Integrating Computational Thinking into Swedish Compulsory Education with Block-based Programming: A case study from the teachers


Lechen Zhang, DSV


Matti Tedre, University of Eastern Finland


Jalal Nouri, DSV


Kicki Skog, MND/SU



Computational Thinking (CT) has an increasing presence in compulsory education worldwide, and programming has been considered as an appropriate and standard way of delivering CT. Particularly, block-based programming languages (BBPLs), such as Scratch, have successfully attracted an enormous amount of young users and prevailed in the classrooms in the past decade. Much of the success can be attributed to the BBPLs’ affordances, i.e., media-rich and syntax hassle-free. In the recent computing education reforms taking place globally, Sweden has revised its compulsory curriculum to include CT and programming. The new Swedish curriculum mandates that CT and programming should be incorporated primarily under Mathematics and Technology, effective from July 2018. However, dilemmas and challenges arise at the occasion of this education reform. Unfortunately, compulsory school teachers may not be equipped with adequate CT competence to implement the new curriculum. Historically, CT and programming have never been a part of teacher training, nor the focus for professional development. This raised the question of to what extent teachers can integrate a subject with limited competence in that subject. Therefore, this dissertation was dedicated to investigating the integration process of CT and programming into Swedish compulsory education from the teachers’ perspective.
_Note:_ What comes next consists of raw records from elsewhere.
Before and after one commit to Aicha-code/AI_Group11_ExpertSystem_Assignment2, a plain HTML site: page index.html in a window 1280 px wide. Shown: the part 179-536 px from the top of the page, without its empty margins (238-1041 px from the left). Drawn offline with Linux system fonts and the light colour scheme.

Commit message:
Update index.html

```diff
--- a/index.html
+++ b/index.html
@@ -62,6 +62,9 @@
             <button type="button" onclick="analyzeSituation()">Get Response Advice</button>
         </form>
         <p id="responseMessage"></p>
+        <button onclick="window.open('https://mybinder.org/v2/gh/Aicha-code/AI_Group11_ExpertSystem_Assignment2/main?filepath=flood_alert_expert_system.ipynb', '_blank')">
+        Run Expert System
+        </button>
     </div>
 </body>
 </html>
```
Specifically speaking, it scrutinized two essential aspects of the integration: the CT skills taught and assessed by the teachers with a BBPL and the teachers’ CT competence.

This study conducted a case study to probe the integration process. The case study was carried out within a national research and development project aiming to enhance compulsory school teachers’ CT competence and pedagogical skills of programming. Multiple sources of data were collected, triangulated, and analyzed both qualitatively and quantitatively. The key findings are summarized as follows. Firstly, it validated and extended a CT framework detailing the CT skills that can be acquired through BBPLs. Secondly, the study revealed the CT skills teachers have included in their instruction and assessment, as well as the learning and teaching difficulties encountered.  It further proposed a learning progression of the CT skills for young learners. Thirdly, the study compared the CT skills listed in the validated framework and the ones that have been taught and assessed by the teachers. The differences yielded by the comparison implied the teachers’ limited CT and programming proficiency.  Finally, the study constructed a CT test and systematically surveyed the teachers’ CT competence. It even investigated the relationship between teachers’ background and their CT competence.
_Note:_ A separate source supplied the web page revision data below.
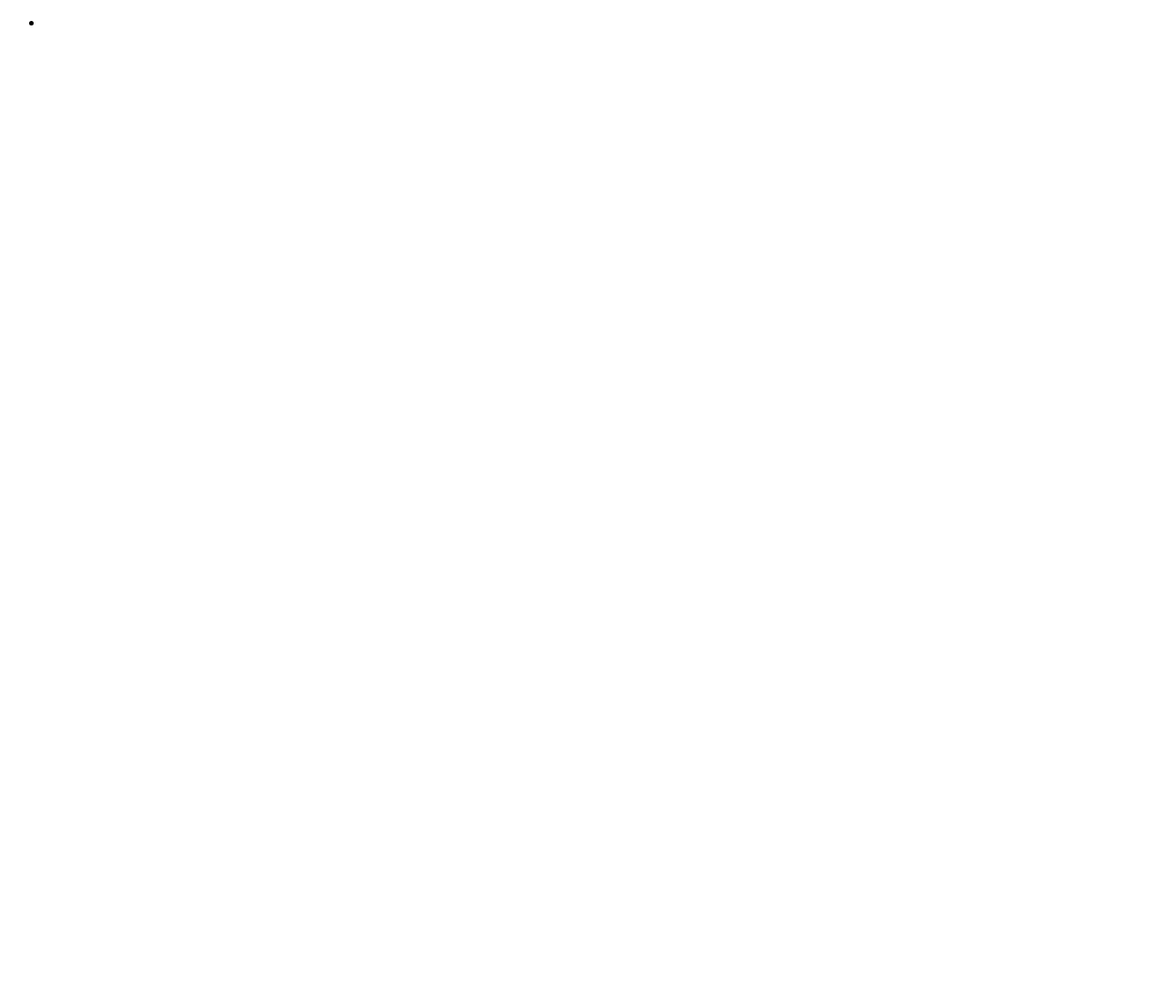
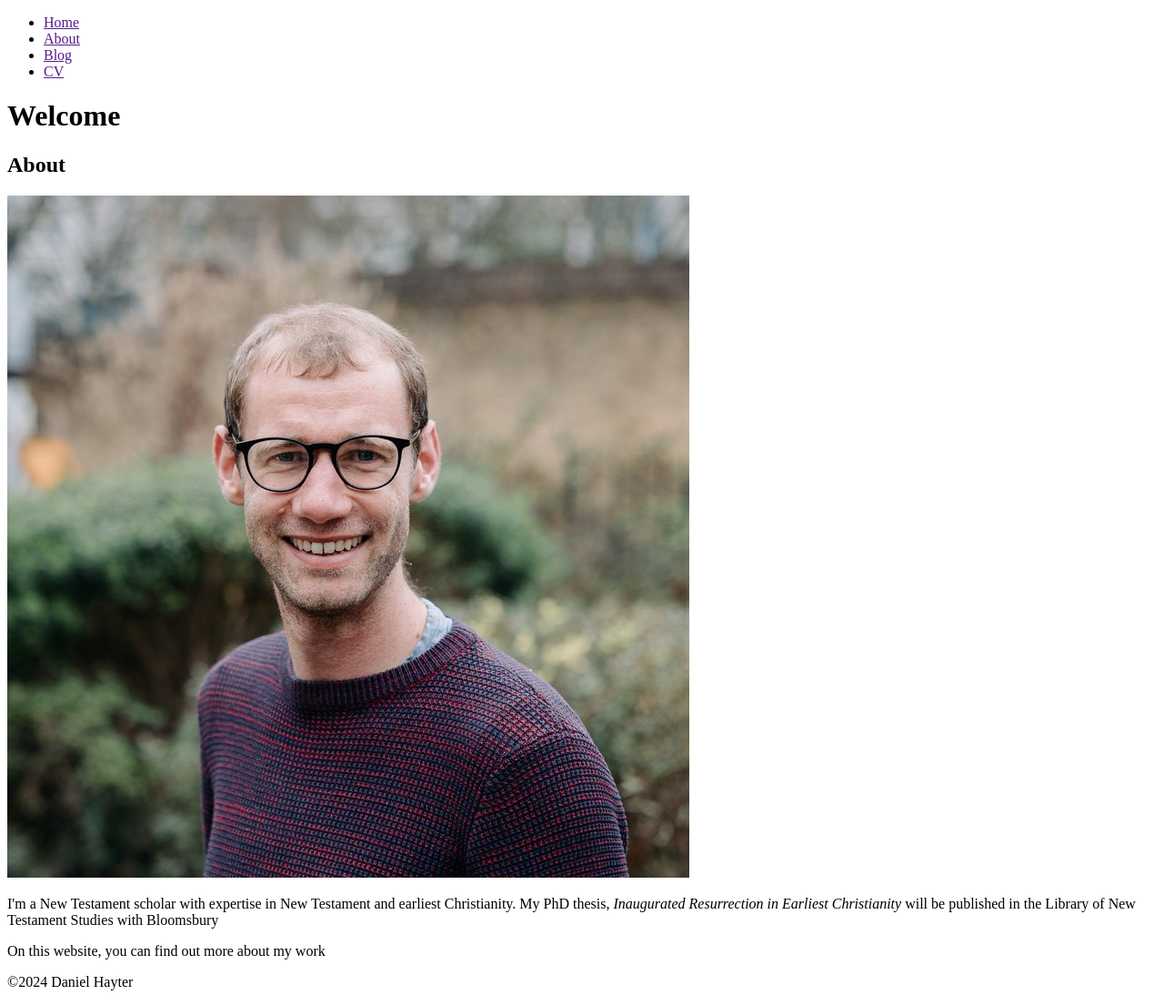
Before and after one commit to danhayter88/academic_website, a plain HTML site: page index.html in a window 1280 px wide. Shown: the whole page at 91% size. Before the commit the page ends 800 px from the top, so only its background shows below. Drawn offline with Linux system fonts and the light colour scheme.

Commit message:
Added more detail to index.html but no formatting yet

```diff
--- a/index.html
+++ b/index.html
@@ -7,13 +7,28 @@
         <header>
             <nav>
                 <ul>
-                    <li></li>
+                    <li><a href="">Home</a></li>
+                    <li><a href="">About</a></li>
+                    <li><a href="">Blog</a></li>
+                    <li><a href="">CV</a></li>
                 </ul>
             </nav>
+            <h1>Welcome</h1>
         </header>
         <main>
+            <section id="welcome">
+                <h2>About</h2>
+                <div>
+                    <img src="resources/images/headshot.jpg" alt="Headshot of Dan Hayter"/>
+                </div>
+                <div>
+                <p>I'm a New Testament scholar with expertise in New Testament and earliest Christianity. My PhD thesis, <i>Inaugurated Resurrection in Earliest Christianity</i> will be published in the Library of New Testament Studies with Bloomsbury</p>
+                <p>On this website, you can find out more about my work</p>
+                </div>
+            </section>
         </main>
         <footer>
+            <p>©2024 Daniel Hayter</p>
         </footer>
     </body>
 </html>
```
Also changed, not shown: resources/images/headshot.jpg (added).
The significance of this study is manifold and unique. The study examined and evaluated important aspects of the CT and programming integration in Swedish compulsory education as a primary contribution. To the author’s best knowledge, no previous research has provided insights into this matter since the new curriculum went into effect. Hence, this study, for the first time, updates the stakeholders, namely, teachers, students, parents, school management, and policy-makers, with valuable specifics of the integration, especially when the teachers who participated in the study can be considered geographically representative of the country. Furthermore, this work contributes to the establishment of the knowledge body regarding in-service teachers in CT education research, as relevant studies have been scarce. By focusing on what teachers chose to teach and their competence in CT, this study brings the teachers’ perspective to the fore. Additionally, this research is of practical implications. Due to the nature of case studies, the findings in this study can be directly applied in practice, such as planning instructions and designing assessments, pinpointing the areas for improvement, and directing future professional development.